It’s a lot of mulch. I figure 3-4 hay bales worth of volume. Restoration agriculture takes advantage of bio mass from outside sources, particularly when it’s low cost. Free is very low cost. This saves on fuel consumption, landfill waste, and squandered natural resources. Here at the farm it will help preserve water, build soil, and provide hours of high quality exercise while we move it about.
We had planned on buying $140 worth of mulch this month to use in the garden. Not only did a tree service dropping it off save the cash, it saved three hours worth of travel and unloading time.
In the fall last year we put a lot of work into pulling the shingle roof off the house. Insurance wouldn’t cover it and it was just waiting for a storm to destroy it.

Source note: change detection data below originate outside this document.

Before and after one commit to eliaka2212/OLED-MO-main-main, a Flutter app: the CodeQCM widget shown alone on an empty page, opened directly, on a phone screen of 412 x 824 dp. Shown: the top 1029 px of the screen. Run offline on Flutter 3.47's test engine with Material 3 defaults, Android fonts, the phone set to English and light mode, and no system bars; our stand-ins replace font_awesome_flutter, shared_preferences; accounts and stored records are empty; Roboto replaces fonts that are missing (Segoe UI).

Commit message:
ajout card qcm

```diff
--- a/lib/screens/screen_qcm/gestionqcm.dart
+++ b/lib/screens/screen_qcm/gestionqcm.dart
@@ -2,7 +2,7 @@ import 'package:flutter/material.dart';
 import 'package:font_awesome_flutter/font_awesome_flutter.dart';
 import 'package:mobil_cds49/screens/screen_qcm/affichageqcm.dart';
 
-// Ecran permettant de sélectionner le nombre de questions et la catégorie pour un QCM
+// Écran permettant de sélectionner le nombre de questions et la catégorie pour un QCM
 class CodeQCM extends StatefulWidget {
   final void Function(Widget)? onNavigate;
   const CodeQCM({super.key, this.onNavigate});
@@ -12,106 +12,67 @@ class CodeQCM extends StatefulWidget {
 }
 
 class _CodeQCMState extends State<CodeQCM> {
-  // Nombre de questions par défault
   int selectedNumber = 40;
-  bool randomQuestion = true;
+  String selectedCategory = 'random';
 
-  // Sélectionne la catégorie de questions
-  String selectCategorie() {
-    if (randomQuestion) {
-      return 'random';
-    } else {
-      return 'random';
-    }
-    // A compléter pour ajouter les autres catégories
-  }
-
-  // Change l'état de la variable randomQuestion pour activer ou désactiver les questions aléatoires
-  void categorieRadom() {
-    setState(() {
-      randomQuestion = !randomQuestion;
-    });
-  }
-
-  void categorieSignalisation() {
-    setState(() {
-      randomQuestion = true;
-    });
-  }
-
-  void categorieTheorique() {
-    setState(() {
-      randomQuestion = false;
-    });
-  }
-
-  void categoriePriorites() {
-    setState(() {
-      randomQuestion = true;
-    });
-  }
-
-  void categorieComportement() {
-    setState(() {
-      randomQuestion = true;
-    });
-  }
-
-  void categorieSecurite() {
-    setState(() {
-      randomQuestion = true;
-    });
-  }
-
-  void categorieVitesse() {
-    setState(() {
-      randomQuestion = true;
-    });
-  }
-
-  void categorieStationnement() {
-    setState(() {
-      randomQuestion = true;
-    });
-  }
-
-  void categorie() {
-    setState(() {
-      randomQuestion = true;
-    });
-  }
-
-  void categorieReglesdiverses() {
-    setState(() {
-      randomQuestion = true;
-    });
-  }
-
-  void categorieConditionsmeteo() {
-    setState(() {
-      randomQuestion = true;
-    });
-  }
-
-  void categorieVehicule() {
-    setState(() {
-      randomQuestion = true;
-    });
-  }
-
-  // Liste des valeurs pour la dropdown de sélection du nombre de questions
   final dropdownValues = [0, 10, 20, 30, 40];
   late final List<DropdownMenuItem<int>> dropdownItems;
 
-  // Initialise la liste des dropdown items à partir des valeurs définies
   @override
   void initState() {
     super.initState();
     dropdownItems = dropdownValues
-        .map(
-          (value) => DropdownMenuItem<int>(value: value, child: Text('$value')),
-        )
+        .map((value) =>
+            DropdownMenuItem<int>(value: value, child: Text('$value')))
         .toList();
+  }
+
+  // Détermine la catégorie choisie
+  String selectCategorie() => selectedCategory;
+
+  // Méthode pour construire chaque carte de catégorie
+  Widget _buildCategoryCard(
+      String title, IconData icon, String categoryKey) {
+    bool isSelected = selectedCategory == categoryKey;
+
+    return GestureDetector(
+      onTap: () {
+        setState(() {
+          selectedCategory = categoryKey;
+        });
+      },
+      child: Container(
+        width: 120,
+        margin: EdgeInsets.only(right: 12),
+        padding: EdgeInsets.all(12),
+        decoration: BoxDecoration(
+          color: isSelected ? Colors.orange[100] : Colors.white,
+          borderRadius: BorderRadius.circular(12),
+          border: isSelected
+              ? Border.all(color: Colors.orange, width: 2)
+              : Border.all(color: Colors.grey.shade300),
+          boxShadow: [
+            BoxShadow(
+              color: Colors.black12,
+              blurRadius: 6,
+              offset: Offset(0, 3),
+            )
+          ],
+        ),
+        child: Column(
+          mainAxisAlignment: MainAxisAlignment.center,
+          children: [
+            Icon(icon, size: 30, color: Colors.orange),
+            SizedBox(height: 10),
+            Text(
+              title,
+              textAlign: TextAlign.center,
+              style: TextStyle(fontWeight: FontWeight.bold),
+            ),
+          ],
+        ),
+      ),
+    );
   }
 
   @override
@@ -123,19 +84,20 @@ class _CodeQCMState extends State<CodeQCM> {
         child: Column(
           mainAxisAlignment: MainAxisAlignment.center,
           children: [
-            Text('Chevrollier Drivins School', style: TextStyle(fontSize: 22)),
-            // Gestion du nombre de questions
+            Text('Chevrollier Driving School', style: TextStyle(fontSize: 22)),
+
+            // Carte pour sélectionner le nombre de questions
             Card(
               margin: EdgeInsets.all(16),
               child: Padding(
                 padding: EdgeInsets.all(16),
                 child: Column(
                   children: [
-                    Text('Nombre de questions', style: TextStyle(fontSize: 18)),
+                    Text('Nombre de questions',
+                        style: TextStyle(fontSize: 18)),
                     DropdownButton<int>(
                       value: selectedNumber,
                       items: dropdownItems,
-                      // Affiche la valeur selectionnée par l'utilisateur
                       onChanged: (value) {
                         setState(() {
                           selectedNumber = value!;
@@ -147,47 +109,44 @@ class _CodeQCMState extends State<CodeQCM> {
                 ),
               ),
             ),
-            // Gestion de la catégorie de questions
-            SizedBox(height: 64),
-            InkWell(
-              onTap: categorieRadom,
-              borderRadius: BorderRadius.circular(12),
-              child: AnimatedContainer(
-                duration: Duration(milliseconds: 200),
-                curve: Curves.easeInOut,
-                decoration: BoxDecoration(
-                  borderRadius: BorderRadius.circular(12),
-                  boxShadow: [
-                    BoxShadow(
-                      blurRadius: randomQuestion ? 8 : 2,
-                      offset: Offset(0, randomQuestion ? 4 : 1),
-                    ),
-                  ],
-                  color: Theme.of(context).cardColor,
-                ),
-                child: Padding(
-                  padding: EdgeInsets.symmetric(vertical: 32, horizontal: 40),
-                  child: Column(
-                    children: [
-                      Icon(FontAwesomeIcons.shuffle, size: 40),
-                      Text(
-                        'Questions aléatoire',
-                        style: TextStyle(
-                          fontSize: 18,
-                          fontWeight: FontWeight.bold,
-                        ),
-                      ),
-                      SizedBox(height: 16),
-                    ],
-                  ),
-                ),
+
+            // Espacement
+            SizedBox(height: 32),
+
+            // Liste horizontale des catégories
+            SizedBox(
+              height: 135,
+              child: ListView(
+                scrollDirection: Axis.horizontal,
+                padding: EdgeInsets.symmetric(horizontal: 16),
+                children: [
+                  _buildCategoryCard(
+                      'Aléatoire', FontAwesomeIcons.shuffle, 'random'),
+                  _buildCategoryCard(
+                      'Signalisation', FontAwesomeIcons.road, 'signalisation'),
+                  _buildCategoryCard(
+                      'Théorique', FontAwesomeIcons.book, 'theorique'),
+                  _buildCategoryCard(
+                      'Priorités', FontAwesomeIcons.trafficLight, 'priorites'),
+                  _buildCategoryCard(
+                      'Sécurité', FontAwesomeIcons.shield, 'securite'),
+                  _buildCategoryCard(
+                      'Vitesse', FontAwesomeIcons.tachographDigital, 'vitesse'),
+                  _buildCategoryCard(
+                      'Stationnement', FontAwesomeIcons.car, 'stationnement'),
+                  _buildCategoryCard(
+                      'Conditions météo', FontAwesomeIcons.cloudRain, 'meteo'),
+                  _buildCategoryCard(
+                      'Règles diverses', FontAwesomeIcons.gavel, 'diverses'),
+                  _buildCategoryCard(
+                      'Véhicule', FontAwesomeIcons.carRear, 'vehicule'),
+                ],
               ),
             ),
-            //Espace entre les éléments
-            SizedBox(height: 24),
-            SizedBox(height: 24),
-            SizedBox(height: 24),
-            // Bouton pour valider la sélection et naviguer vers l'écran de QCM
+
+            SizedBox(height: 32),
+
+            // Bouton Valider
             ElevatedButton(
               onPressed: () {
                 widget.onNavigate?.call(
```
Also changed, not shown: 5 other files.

I installed a metal roof with a radiant barrier underlayment. I am looking forward to seeing how the energy savings stack up this summer. If nothing else it’s nice to not worry about a roof for the next 50 years.
The project was to install gutters on the roof top capture the water running off the roof, rather then water carving deep channels under the foundation. The plan is to harvest the water into a rainwater collection system and use the sweet, sweet rainwater for the garden and livestock applications.
First line of gutters installed and…nope. Not going to work. The water coming off the rooftop is moving so fast is just zips right over the top of the gutters.
The next phase of this project will be building out the eves with wood to increase our installation surface area, and then moving the gutters up closer to the actual rooftop.
Previously we talked about Hay bales representing a great store of value over the winter and bragged about how much hay was in the barn. Since that time all the goats have decided the green spring grass is no good and they want to tear up all the unauthorized Hay bales. It’s great fun.
Wood is pricey right now and we have stacks of pallets bought cheap on Craigslist last year. Time to put them to work.
This was one of the good days in life. Kids played, all the materials were on hand, clear objectives and smooth work flow. Finished the whole side of the barn by lunch.
After that we hung gates on the two ends of the barn to finish isolating it.
Momma Marbles has successfully accepted our bottle buckling and has turned out to be the most nurturing momma we’ve worked with. After putting them together in their bonding pen, we held her still for a bit and helped little guy get busy. It worked and then kept working, and now they’re just free ranging the back yard and nursing freely.
Those pallets behind them will turn out to be useful for the next project… fencing in the pole barn from nefarious and untimely hay consumption. Pallets are cheap and lumber is really expensive right now!
Joel Salatin talks about having hay on hand as a high yield savings account. He’s right. We had our pastures baled over the summer before any livestock set foot and came away with 16 bales at $22 each. Our friends from BA Agriculture helped line the bales up in the pole barn with their tractor.
This last week of feeding unlimited hay has used up 3 bales, at current winter rates that’s $65 per bale. We should make it through the whole winter using about 5 bales and have hay for the next two winters as well.
Going into 2021, working to figure out a square bale solution. For our plans human sized solutions are needed. The round bales look rolly, but they aren’t. It’s a huge labor to move one around, and we have no way to sell them as we can’t load up someone’s trailer with it. Square bales may cost more but will fit our purposes, and agricultural antifragility, much better.
It’s been holding steady well below freezing for 3 days now. I’m a Texas boy, this is new and strange. One of the problems we noticed quickly is the animals water freezes over, so you have to go break it open.
It doesn’t sound daunting or tedious until you have to suit up for the cold. I freezer burned an earlobe on day one without enough head coverings.
The best tool so far is the mattock from EasyDigging. Normally a good hand tool for people of all ages in the garden, it’s become my go to for opening water portals. Then there’s steers like this that don’t want the easy water, they’ll get some on their own.
Through it all, I’ve been impressed by the Anatolian Shepherd, Sullivan, having the least amount of concern about the cold.